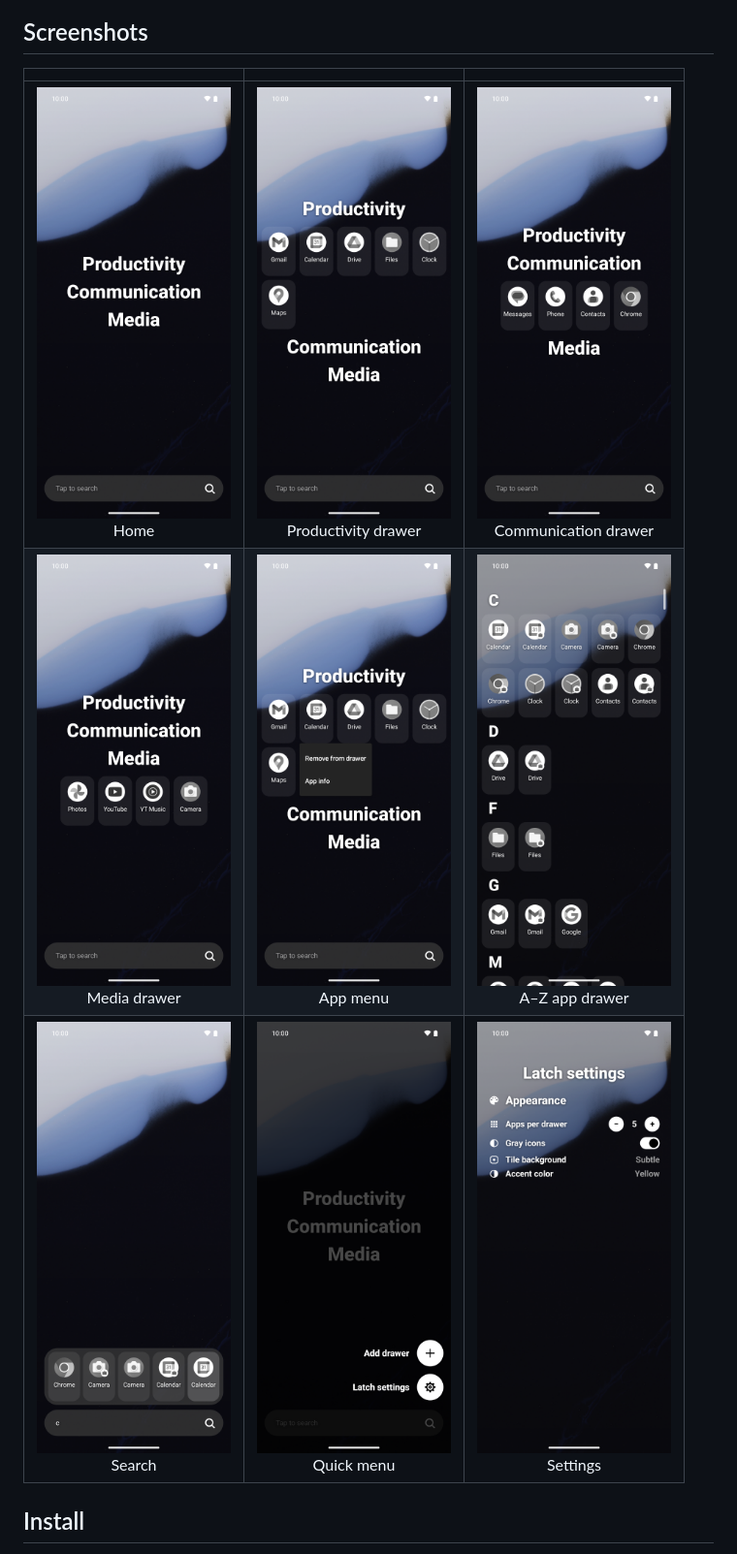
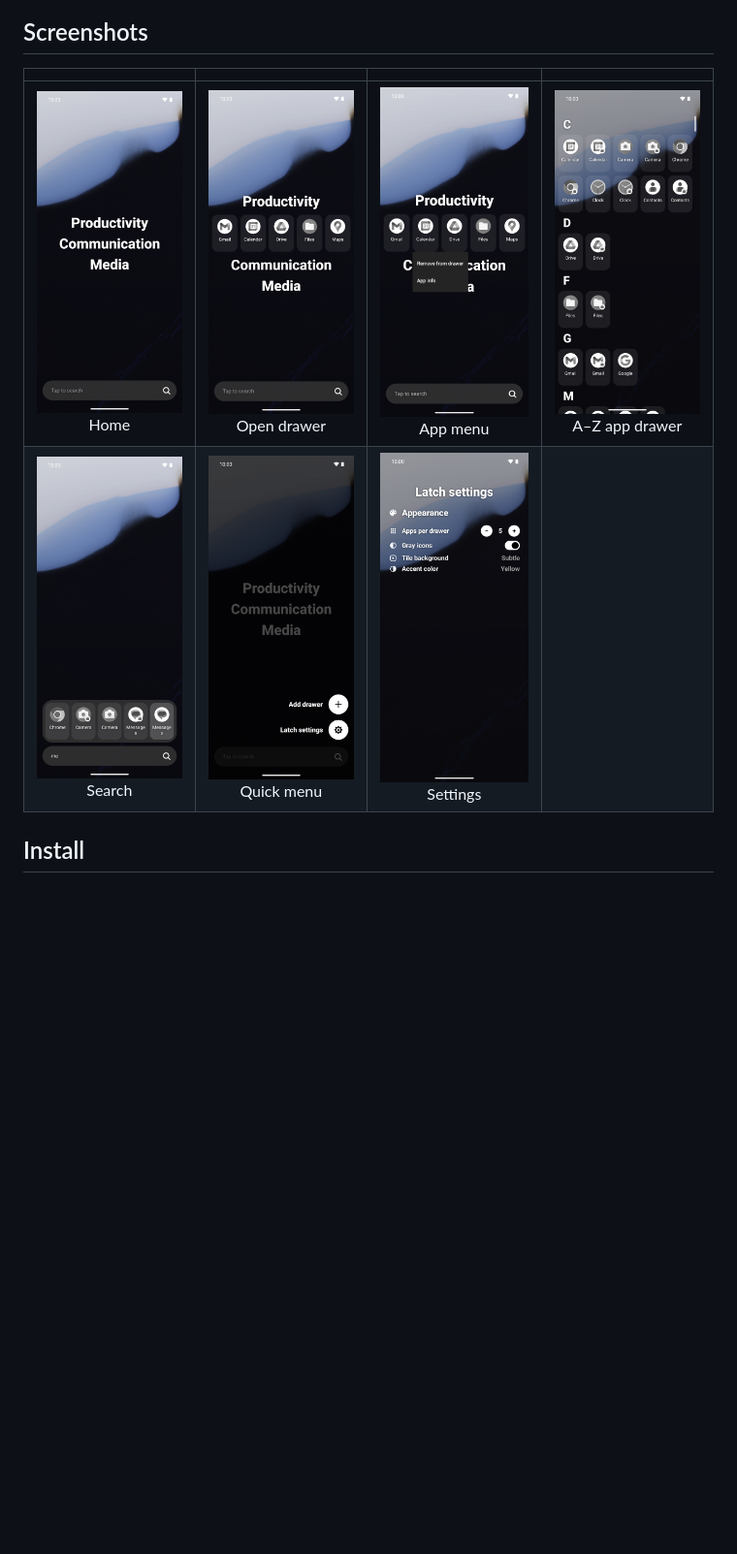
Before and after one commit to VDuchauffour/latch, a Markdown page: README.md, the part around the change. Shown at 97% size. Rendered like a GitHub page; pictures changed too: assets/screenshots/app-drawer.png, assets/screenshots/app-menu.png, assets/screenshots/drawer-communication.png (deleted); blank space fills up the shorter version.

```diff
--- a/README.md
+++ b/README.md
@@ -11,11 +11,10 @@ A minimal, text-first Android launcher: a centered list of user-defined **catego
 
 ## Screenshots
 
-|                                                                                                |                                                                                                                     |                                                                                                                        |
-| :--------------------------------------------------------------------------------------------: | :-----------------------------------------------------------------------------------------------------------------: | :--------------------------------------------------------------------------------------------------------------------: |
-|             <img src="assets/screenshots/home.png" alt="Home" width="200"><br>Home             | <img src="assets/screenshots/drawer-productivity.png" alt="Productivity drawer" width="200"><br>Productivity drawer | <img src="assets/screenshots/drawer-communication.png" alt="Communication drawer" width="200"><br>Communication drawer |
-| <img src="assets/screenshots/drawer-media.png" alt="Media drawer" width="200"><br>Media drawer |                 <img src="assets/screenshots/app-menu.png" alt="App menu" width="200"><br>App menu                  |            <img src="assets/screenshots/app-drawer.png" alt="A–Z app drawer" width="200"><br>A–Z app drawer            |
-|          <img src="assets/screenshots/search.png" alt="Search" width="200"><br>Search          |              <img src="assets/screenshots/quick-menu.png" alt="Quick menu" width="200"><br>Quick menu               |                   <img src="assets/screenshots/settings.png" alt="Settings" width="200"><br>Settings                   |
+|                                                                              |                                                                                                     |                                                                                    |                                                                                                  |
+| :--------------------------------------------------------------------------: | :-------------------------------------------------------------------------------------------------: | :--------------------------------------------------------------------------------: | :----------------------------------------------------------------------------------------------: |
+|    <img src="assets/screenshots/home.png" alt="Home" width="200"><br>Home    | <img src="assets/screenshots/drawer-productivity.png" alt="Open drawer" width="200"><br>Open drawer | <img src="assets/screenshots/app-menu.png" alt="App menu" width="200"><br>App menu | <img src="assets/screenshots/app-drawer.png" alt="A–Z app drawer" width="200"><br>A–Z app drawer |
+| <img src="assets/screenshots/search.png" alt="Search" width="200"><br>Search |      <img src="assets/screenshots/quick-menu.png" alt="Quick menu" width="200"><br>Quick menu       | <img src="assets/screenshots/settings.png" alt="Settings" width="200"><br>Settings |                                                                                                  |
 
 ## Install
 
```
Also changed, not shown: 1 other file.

What you should do:
Please retype the data exactly, but do not carry over any picture.

Output below:
Before and after one commit to VDuchauffour/latch, a Markdown page: README.md, the part around the change. Shown at 97% size. Rendered like a GitHub page; pictures changed too: assets/screenshots/app-drawer.png, assets/screenshots/app-menu.png, assets/screenshots/drawer-communication.png (deleted); blank space fills up the shorter version.

```diff
--- a/README.md
+++ b/README.md
@@ -11,11 +11,10 @@ A minimal, text-first Android launcher: a centered list of user-defined **catego
 
 ## Screenshots
 
-|                                                                                                |                                                                                                                     |                                                                                                                        |
-| :--------------------------------------------------------------------------------------------: | :-----------------------------------------------------------------------------------------------------------------: | :--------------------------------------------------------------------------------------------------------------------: |
-|             <img src="assets/screenshots/home.png" alt="Home" width="200"><br>Home             | <img src="assets/screenshots/drawer-productivity.png" alt="Productivity drawer" width="200"><br>Productivity drawer | <img src="assets/screenshots/drawer-communication.png" alt="Communication drawer" width="200"><br>Communication drawer |
-| <img src="assets/screenshots/drawer-media.png" alt="Media drawer" width="200"><br>Media drawer |                 <img src="assets/screenshots/app-menu.png" alt="App menu" width="200"><br>App menu                  |            <img src="assets/screenshots/app-drawer.png" alt="A–Z app drawer" width="200"><br>A–Z app drawer            |
-|          <img src="assets/screenshots/search.png" alt="Search" width="200"><br>Search          |              <img src="assets/screenshots/quick-menu.png" alt="Quick menu" width="200"><br>Quick menu               |                   <img src="assets/screenshots/settings.png" alt="Settings" width="200"><br>Settings                   |
+|                                                                              |                                                                                                     |                                                                                    |                                                                                                  |
+| :--------------------------------------------------------------------------: | :-------------------------------------------------------------------------------------------------: | :--------------------------------------------------------------------------------: | :----------------------------------------------------------------------------------------------: |
+|    <img src="assets/screenshots/home.png" alt="Home" width="200"><br>Home    | <img src="assets/screenshots/drawer-productivity.png" alt="Open drawer" width="200"><br>Open drawer | <img src="assets/screenshots/app-menu.png" alt="App menu" width="200"><br>App menu | <img src="assets/screenshots/app-drawer.png" alt="A–Z app drawer" width="200"><br>A–Z app drawer |
+| <img src="assets/screenshots/search.png" alt="Search" width="200"><br>Search |      <img src="assets/screenshots/quick-menu.png" alt="Quick menu" width="200"><br>Quick menu       | <img src="assets/screenshots/settings.png" alt="Settings" width="200"><br>Settings |                                                                                                  |
 
 ## Install
 
```
Also changed, not shown: 1 other file.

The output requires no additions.